Write out the records in full, exactly as given, but without the images.

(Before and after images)
=-=-=
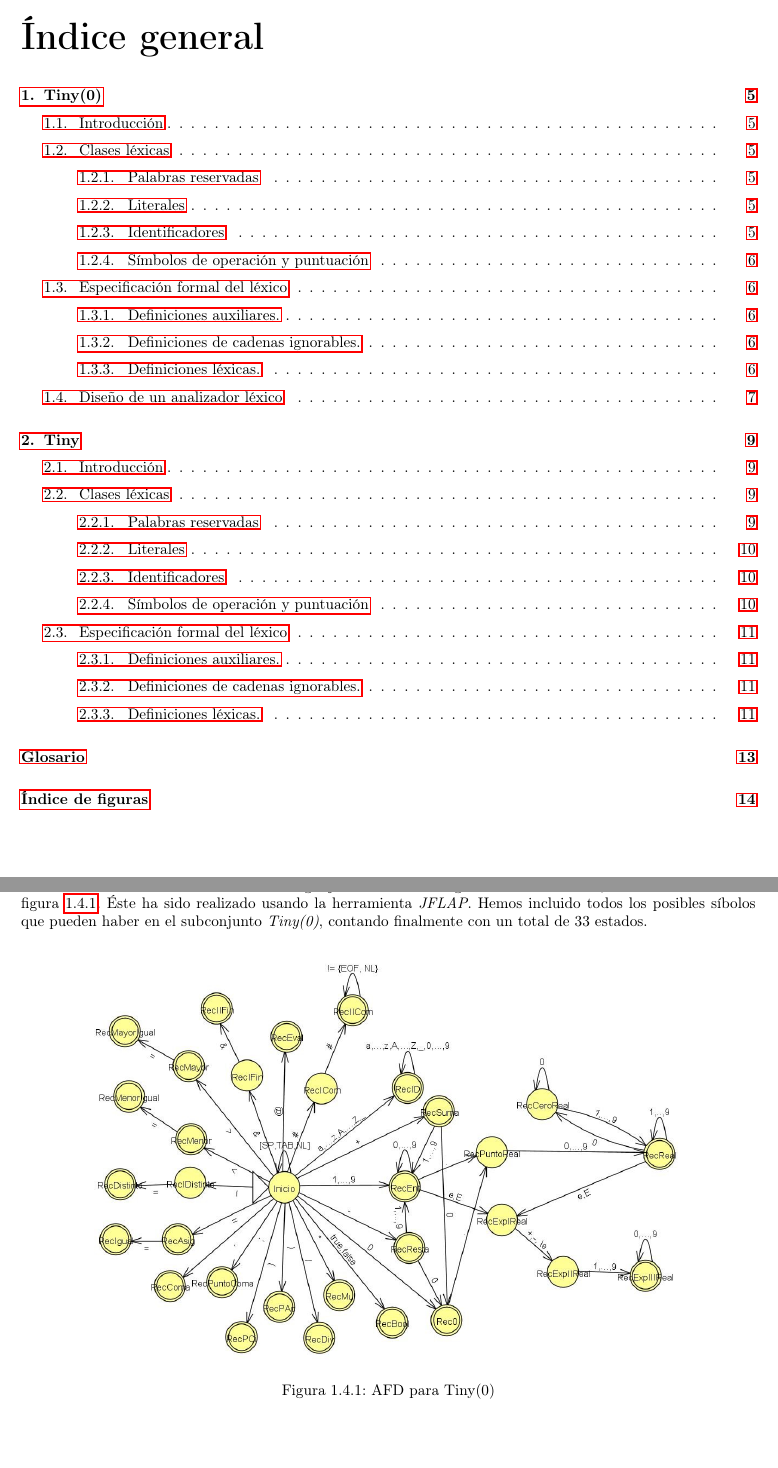
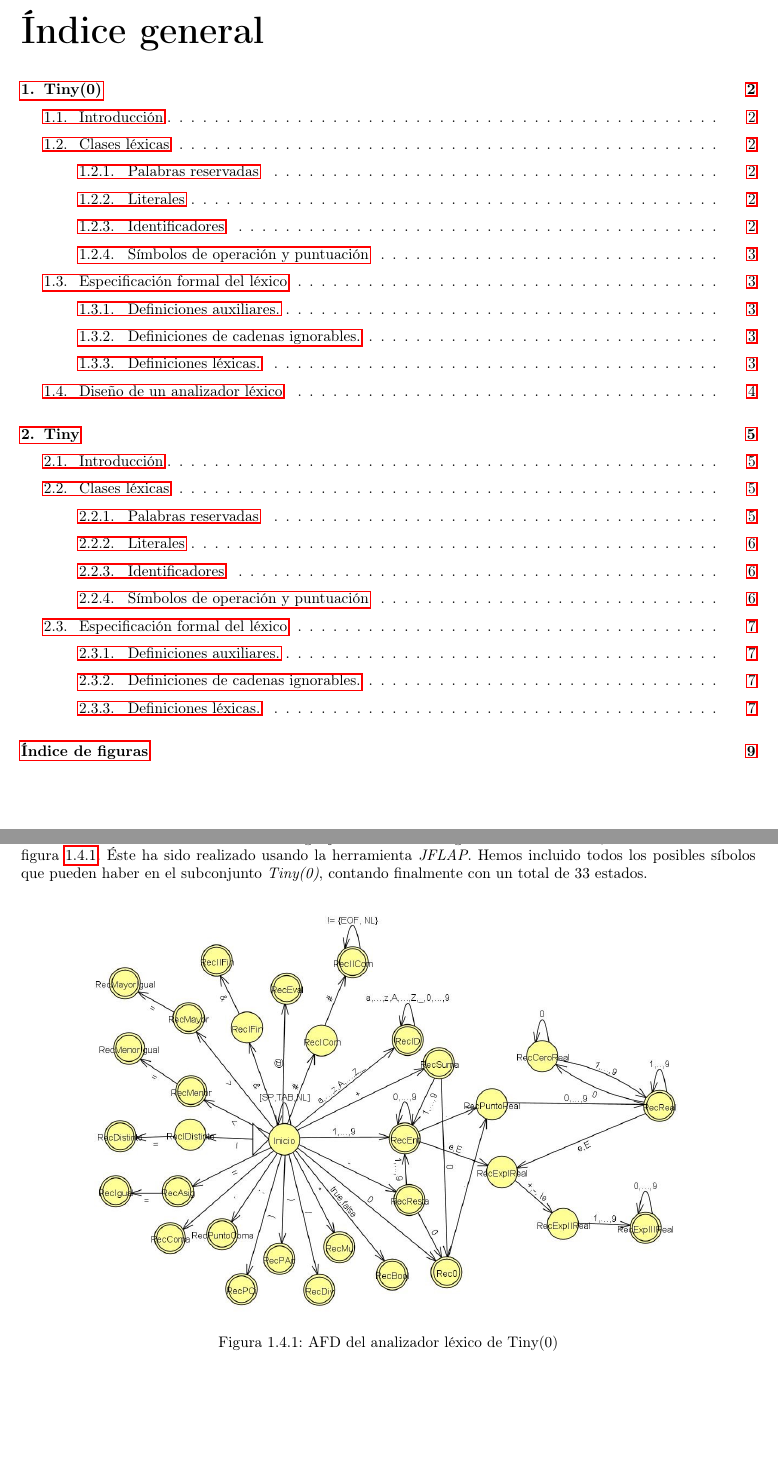
Before and after one commit to serco712/PL-Practica, a LaTeX thesis (memoria/memoria.tex, which reads memoria/AiTex.cls, memoria/Secciones/Hito1/Tiny0/3Diagrama.tex): two parts of pages 3 and 7 of 14 before the commit and two parts of pages 2 and 5 of 10 after it, joined at a grey line, cut so that both start at the same text. Compiled offline with pdfLaTeX.

Commit message:
Corrección

```diff
--- a/memoria/AiTex.cls
+++ b/memoria/AiTex.cls
@@ -219,7 +219,7 @@ Esta plantilla se crea para facilitar el proceso de elaborar apuntes\\\\
 \newcommand{\chapterA}[1]{
     \chapter{#1}
     \vspace{-0.5ex}%
-    \noindent \rule{\textwidth}{0.3pt}
+    \rule{\textwidth}{0.5pt}
 }
 
 \newcommand{\chapterANonNumber}[1]{
--- a/memoria/Secciones/Hito1/Tiny0/3Diagrama.tex
+++ b/memoria/Secciones/Hito1/Tiny0/3Diagrama.tex
@@ -1,12 +1,12 @@
 \section{Diseño de un analizador léxico}
 
-Se ha diseñado el analizador léxico del lenguaje mediante un diagrama de transiciones, como se observa en la figura \ref{fig:diagrama_afd}.
+Se ha diseñado el analizador léxico del lenguaje mediante un diagrama de transiciones, como se observa en la figura \ref{fig:diag_afd}.
 Éste ha sido realizado usando la herramienta \textit{JFLAP}. Hemos incluido todos los posibles síbolos que pueden haber en
 el subconjunto \textit{Tiny(0)}, contando finalmente con un total de 33 estados.
 
 \begin{figure}[H]
     \centering
     \includegraphics[width=0.8\linewidth]{Secciones/Hito1/Tiny0/diagrama_afd.jpg}
-    \caption{AFD para Tiny(0)}
-    \label{fig:diagrama_afd}
+    \caption{AFD del analizador léxico de Tiny(0)}
+    \label{fig:diag_afd}
 \end{figure}
--- a/memoria/memoria.tex
+++ b/memoria/memoria.tex
@@ -1,4 +1,4 @@
-\documentclass[twoside]{AiTeX}
+\documentclass[oneside]{AiTeX}
 \usepackage{flafter}
 
 
@@ -14,9 +14,9 @@
     Li Jie Chen Chen \\
 }{2023-2024}
 \portadaApuntes
-\pagestyle{empty}
+%\pagestyle{empty}
 \tableofcontents
-\pagestyle{empty}
+%\pagestyle{empty}
 %\justify
 \pagestyle{fancy}
 
```
Also changed, not shown: memoria/memoria.pdf, memoria/memoria.tex (2 more changed lines), 9 other files.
=-=-=
#### [Reply]
Before and after one commit to serco712/PL-Practica, a LaTeX thesis (memoria/memoria.tex, which reads memoria/AiTex.cls, memoria/Secciones/Hito1/Tiny0/3Diagrama.tex): two parts of pages 3 and 7 of 14 before the commit and two parts of pages 2 and 5 of 10 after it, joined at a grey line, cut so that both start at the same text. Compiled offline with pdfLaTeX.

Commit message:
Corrección

```diff
--- a/memoria/AiTex.cls
+++ b/memoria/AiTex.cls
@@ -219,7 +219,7 @@ Esta plantilla se crea para facilitar el proceso de elaborar apuntes\\\\
 \newcommand{\chapterA}[1]{
     \chapter{#1}
     \vspace{-0.5ex}%
-    \noindent \rule{\textwidth}{0.3pt}
+    \rule{\textwidth}{0.5pt}
 }
 
 \newcommand{\chapterANonNumber}[1]{
--- a/memoria/Secciones/Hito1/Tiny0/3Diagrama.tex
+++ b/memoria/Secciones/Hito1/Tiny0/3Diagrama.tex
@@ -1,12 +1,12 @@
 \section{Diseño de un analizador léxico}
 
-Se ha diseñado el analizador léxico del lenguaje mediante un diagrama de transiciones, como se observa en la figura \ref{fig:diagrama_afd}.
+Se ha diseñado el analizador léxico del lenguaje mediante un diagrama de transiciones, como se observa en la figura \ref{fig:diag_afd}.
 Éste ha sido realizado usando la herramienta \textit{JFLAP}. Hemos incluido todos los posibles síbolos que pueden haber en
 el subconjunto \textit{Tiny(0)}, contando finalmente con un total de 33 estados.
 
 \begin{figure}[H]
     \centering
     \includegraphics[width=0.8\linewidth]{Secciones/Hito1/Tiny0/diagrama_afd.jpg}
-    \caption{AFD para Tiny(0)}
-    \label{fig:diagrama_afd}
+    \caption{AFD del analizador léxico de Tiny(0)}
+    \label{fig:diag_afd}
 \end{figure}
--- a/memoria/memoria.tex
+++ b/memoria/memoria.tex
@@ -1,4 +1,4 @@
-\documentclass[twoside]{AiTeX}
+\documentclass[oneside]{AiTeX}
 \usepackage{flafter}
 
 
@@ -14,9 +14,9 @@
     Li Jie Chen Chen \\
 }{2023-2024}
 \portadaApuntes
-\pagestyle{empty}
+%\pagestyle{empty}
 \tableofcontents
-\pagestyle{empty}
+%\pagestyle{empty}
 %\justify
 \pagestyle{fancy}
 
```
Also changed, not shown: memoria/memoria.pdf, memoria/memoria.tex (2 more changed lines), 9 other files.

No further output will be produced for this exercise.